British Queen celebrates


The Organisation for Economic Co-operation and Development (OECD) has issued a new forecast indicating that the UK is projected to experience the highest inflation rate

among the G7 economies. According to the OECD, UK inflation is expected to reach 7.2%, surpassing its previous forecast of 6.9% in June. This inflation rate is set to become the fastest-growing among both the G7 and G20 nations.

Furthermore, economists have slightly revised down their growth forecast for the UK in the coming year due to increased interest rates. Despite better-than-expected global economic growth at the beginning of the year, it is anticipated to moderate due to the impact of higher borrowing costs, which many countries have introduced to combat inflation.

In the previous year, the UK saw inflation average at 9.1%, with a peak of 11.1%. Prime Minister Rishi Sunak and Chancellor Jeremy Hunt are under pressure to fulfill their promise to halve inflation by the year-end.

The latest forecasts also predict a 2.9% inflation rate for 2024, representing a 0.1 percentage point increase from the previous estimate. The OECD anticipates that inflation across the G20 will be 6% for 2023, down by 0.1 percentage point from its prior forecast, and 4.8% for 2024, up by 0.1 percentage point.

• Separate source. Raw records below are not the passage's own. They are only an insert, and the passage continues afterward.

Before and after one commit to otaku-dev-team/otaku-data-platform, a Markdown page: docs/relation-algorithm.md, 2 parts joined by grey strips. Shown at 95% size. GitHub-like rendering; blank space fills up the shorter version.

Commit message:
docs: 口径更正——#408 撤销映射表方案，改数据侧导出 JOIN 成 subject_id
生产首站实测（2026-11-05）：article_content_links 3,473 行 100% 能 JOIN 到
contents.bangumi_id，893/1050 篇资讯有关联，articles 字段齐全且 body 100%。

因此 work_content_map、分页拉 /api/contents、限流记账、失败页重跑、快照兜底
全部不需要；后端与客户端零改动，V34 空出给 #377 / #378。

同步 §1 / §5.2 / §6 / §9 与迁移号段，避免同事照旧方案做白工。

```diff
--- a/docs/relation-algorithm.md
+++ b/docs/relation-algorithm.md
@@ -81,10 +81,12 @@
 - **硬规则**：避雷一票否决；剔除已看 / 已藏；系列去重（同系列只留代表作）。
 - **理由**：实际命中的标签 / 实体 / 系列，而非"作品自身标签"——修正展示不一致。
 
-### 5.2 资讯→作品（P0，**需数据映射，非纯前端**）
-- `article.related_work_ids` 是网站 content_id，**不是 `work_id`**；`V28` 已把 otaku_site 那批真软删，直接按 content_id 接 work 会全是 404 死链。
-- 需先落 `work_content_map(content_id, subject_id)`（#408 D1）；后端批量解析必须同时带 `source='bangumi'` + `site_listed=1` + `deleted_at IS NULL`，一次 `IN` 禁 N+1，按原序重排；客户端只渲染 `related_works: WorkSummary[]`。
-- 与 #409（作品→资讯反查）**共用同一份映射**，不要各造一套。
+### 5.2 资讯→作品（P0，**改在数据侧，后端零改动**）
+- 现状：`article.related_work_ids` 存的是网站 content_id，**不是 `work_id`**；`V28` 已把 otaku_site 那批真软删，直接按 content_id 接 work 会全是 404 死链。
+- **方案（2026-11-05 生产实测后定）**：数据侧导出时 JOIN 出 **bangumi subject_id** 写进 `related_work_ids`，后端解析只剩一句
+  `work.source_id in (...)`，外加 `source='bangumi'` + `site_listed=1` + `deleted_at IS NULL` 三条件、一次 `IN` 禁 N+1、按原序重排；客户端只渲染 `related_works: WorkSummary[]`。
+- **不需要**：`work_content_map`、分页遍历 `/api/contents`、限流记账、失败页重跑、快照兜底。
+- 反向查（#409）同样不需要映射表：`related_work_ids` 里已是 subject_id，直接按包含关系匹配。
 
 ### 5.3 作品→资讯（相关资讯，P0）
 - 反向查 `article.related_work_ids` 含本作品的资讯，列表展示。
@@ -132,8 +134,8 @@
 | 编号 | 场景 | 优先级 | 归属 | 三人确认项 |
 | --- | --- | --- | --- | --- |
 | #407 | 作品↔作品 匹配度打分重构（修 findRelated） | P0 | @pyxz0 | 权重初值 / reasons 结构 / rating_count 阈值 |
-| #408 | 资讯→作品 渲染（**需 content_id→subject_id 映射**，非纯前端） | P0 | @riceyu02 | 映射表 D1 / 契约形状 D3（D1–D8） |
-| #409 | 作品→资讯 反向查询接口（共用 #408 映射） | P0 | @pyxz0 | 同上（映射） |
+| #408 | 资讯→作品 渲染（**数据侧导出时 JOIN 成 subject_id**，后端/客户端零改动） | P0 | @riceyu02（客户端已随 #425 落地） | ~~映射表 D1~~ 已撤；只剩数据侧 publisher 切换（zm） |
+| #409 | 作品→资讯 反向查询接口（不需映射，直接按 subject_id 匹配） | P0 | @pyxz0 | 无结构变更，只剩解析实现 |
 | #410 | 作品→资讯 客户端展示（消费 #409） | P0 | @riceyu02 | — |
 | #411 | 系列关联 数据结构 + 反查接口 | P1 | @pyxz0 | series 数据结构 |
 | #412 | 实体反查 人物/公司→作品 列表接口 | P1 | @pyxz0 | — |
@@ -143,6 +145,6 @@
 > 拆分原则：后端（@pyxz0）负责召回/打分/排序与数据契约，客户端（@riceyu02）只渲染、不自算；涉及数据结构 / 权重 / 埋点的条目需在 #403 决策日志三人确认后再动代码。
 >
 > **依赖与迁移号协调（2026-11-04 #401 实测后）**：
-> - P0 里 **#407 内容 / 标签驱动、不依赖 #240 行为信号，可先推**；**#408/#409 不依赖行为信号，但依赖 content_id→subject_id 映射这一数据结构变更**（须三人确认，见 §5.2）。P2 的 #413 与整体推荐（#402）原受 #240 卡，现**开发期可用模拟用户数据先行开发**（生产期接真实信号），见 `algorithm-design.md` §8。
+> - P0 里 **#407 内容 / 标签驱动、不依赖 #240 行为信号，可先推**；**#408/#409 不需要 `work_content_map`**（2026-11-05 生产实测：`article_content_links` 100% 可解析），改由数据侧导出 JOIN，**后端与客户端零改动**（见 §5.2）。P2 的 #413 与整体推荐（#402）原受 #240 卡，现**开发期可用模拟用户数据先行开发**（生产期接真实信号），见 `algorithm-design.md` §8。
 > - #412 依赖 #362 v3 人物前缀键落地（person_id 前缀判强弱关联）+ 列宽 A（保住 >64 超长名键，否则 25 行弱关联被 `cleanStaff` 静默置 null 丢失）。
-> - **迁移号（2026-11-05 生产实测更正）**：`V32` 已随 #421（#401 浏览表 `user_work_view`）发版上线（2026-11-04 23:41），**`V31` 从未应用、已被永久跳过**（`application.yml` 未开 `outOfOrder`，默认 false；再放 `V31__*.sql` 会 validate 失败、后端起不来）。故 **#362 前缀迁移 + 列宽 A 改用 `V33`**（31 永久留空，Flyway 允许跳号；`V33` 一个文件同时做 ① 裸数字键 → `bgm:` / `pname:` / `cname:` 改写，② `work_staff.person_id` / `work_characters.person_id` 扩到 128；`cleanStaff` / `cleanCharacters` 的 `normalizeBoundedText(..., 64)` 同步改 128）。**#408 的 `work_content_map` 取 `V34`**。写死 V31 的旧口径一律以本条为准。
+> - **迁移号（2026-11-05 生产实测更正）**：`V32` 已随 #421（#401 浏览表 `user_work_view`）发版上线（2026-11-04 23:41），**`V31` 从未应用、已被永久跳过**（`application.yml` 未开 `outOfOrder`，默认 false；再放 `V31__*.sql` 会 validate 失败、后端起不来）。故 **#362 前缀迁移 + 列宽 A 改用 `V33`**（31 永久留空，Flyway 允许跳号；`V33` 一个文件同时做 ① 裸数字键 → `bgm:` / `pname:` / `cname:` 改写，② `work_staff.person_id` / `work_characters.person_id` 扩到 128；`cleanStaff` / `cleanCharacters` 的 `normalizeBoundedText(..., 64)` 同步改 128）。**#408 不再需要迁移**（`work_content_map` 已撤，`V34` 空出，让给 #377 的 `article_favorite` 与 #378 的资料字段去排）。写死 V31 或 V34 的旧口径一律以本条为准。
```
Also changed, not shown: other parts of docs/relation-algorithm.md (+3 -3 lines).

The report acknowledges the risk of inflation decreasing faster than expected, citing the impact of interest rate hikes on consumer spending and reduced activity in China. Despite these economic challenges, the OECD maintains its forecast of 0.3% UK growth for 2023, which is among the lowest in the G7 and G20 countries. The OECD also predicts UK GDP will grow by 0.8% in the following year, representing a 0.2 percentage point decrease from previous forecasts and placing it among the countries with the weakest growth rates in both G7 and G20. The report attributes this decline to weakened activity in the euro area and the UK, primarily due to the effects of the significant energy price shock in 2022 and the prevalence of bank-based finance in many European economies. Photo by The White House, Wikimedia commons.